Prompt: Hand back the entries exactly as written, minus every picture.

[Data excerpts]
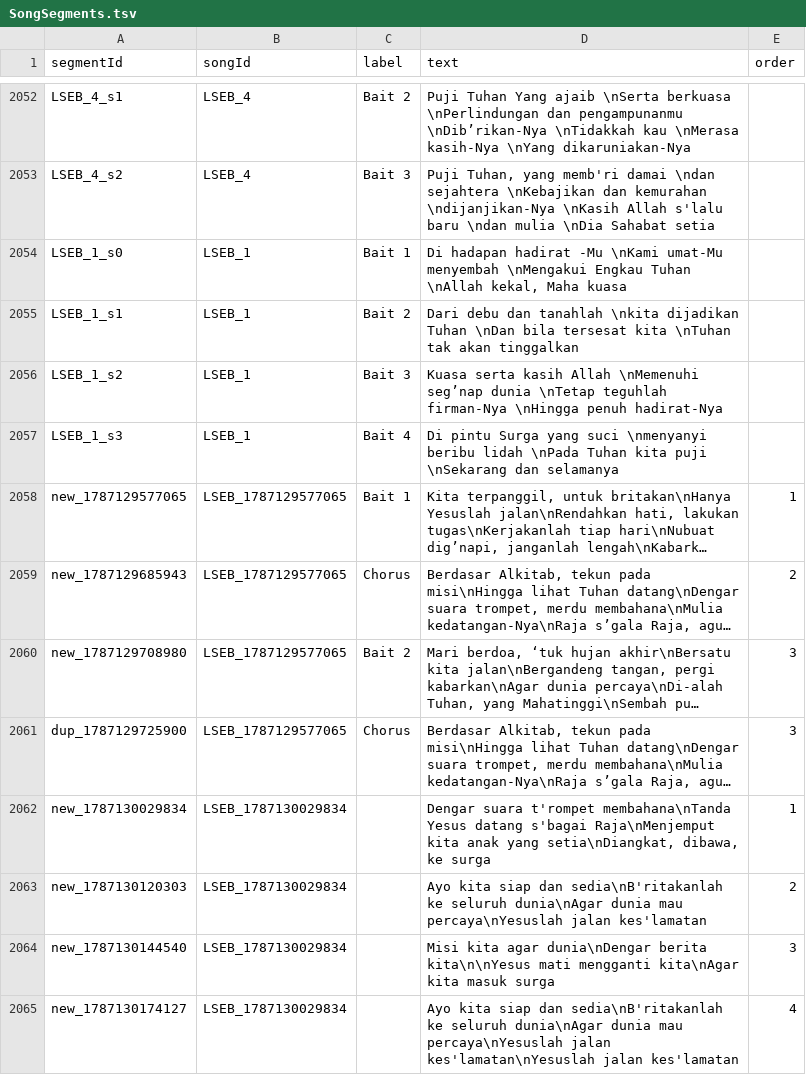
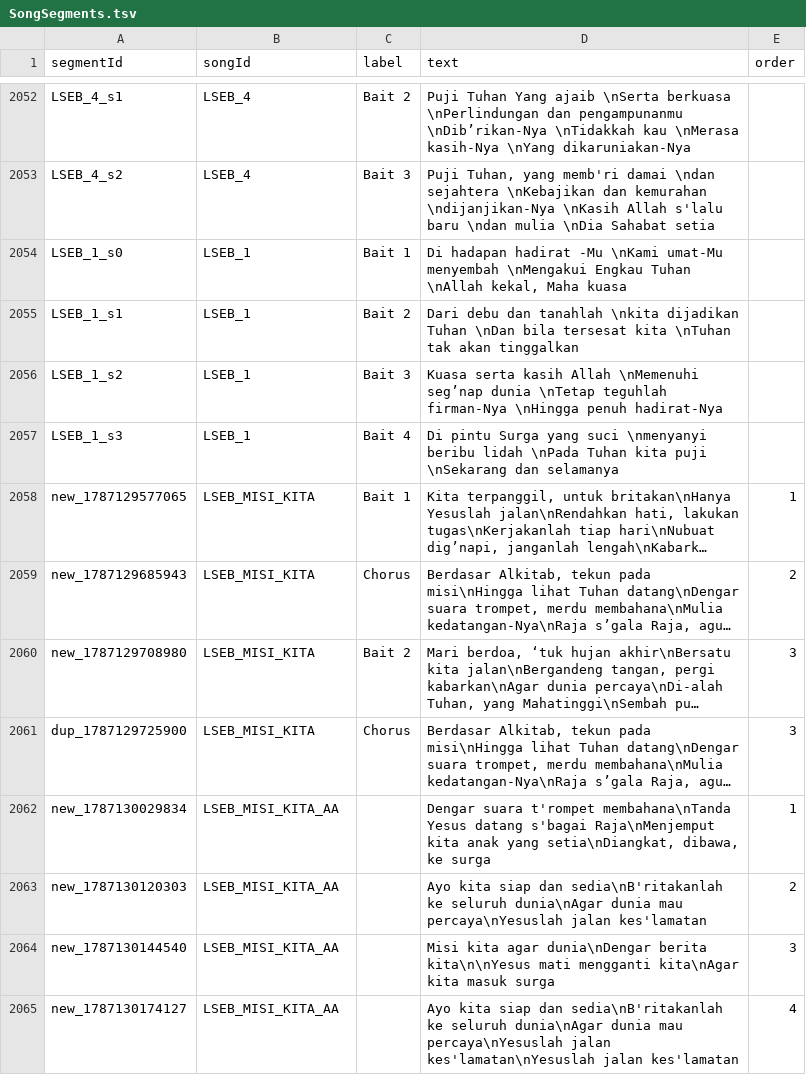
Before and after one commit to papaL3xa/WorshipPresenter, a TSV file: frontend/public/data/SongSegments.tsv, drawn as a sheet; only a part is shown, gaps mark what is left out; long unchanged cells end in …; the diff names each change by its address in the sheet, - before the commit and + after, or states it on an @@ line.

Commit message:
v1.1.1: Fix blurry text shadows, optimize text clarity across projector & control panel, add JSON db support & update db manager

```diff
--- a/frontend/public/data/SongSegments.tsv
+++ b/frontend/public/data/SongSegments.tsv
-B2058:B2061 (songId): LSEB_1787129577065
+B2058:B2061 (songId): LSEB_MISI_KITA
-B2062:B2065 (songId): LSEB_1787130029834
+B2062:B2065 (songId): LSEB_MISI_KITA_AA
```
Also changed, not shown: frontend/public/data/Songs.tsv, 49 other files.
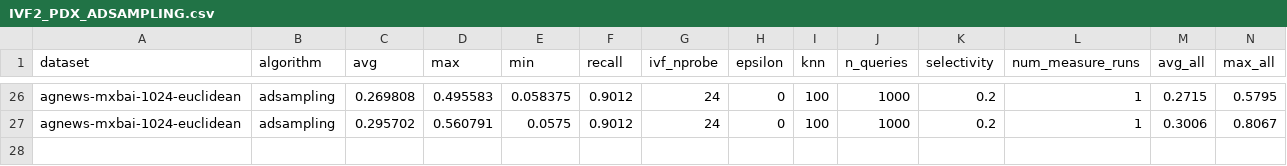
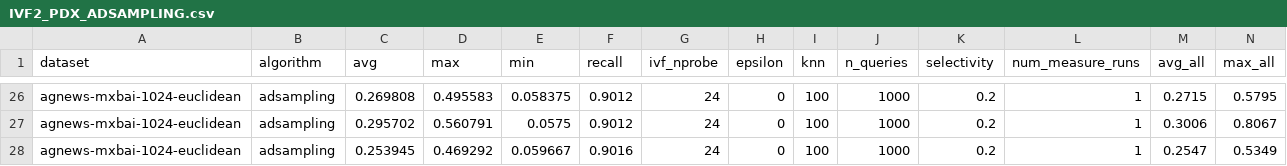
Before and after one commit to cwida/PDX, a CSV file: benchmarks/results/DEFAULT/IVF2_PDX_ADSAMPLING.csv, drawn as a sheet; only a part is shown, gaps mark what is left out; rows hold the shown columns only; the diff names each change by its address in the sheet, - before the commit and + after, or states it on an @@ line.

```diff
--- a/benchmarks/results/DEFAULT/IVF2_PDX_ADSAMPLING.csv
+++ b/benchmarks/results/DEFAULT/IVF2_PDX_ADSAMPLING.csv
+row 28: agnews-mxbai-1024-euclidean | adsampling | 0.253945 | 0.469292 | 0.059667 | 0.9016 | 24 | 0 | 100 | 1000 | 0.2 | 1 | 0.2547 | 0.5349
```
Also changed, not shown: 5 other files.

Response to the exercise:
Before and after one commit to papaL3xa/WorshipPresenter, a TSV file: frontend/public/data/SongSegments.tsv, drawn as a sheet; only a part is shown, gaps mark what is left out; long unchanged cells end in …; the diff names each change by its address in the sheet, - before the commit and + after, or states it on an @@ line.

Commit message:
v1.1.1: Fix blurry text shadows, optimize text clarity across projector & control panel, add JSON db support & update db manager

```diff
--- a/frontend/public/data/SongSegments.tsv
+++ b/frontend/public/data/SongSegments.tsv
-B2058:B2061 (songId): LSEB_1787129577065
+B2058:B2061 (songId): LSEB_MISI_KITA
-B2062:B2065 (songId): LSEB_1787130029834
+B2062:B2065 (songId): LSEB_MISI_KITA_AA
```
Also changed, not shown: frontend/public/data/Songs.tsv, 49 other files.
Before and after one commit to cwida/PDX, a CSV file: benchmarks/results/DEFAULT/IVF2_PDX_ADSAMPLING.csv, drawn as a sheet; only a part is shown, gaps mark what is left out; rows hold the shown columns only; the diff names each change by its address in the sheet, - before the commit and + after, or states it on an @@ line.

```diff
--- a/benchmarks/results/DEFAULT/IVF2_PDX_ADSAMPLING.csv
+++ b/benchmarks/results/DEFAULT/IVF2_PDX_ADSAMPLING.csv
+row 28: agnews-mxbai-1024-euclidean | adsampling | 0.253945 | 0.469292 | 0.059667 | 0.9016 | 24 | 0 | 100 | 1000 | 0.2 | 1 | 0.2547 | 0.5349
```
Also changed, not shown: 5 other files.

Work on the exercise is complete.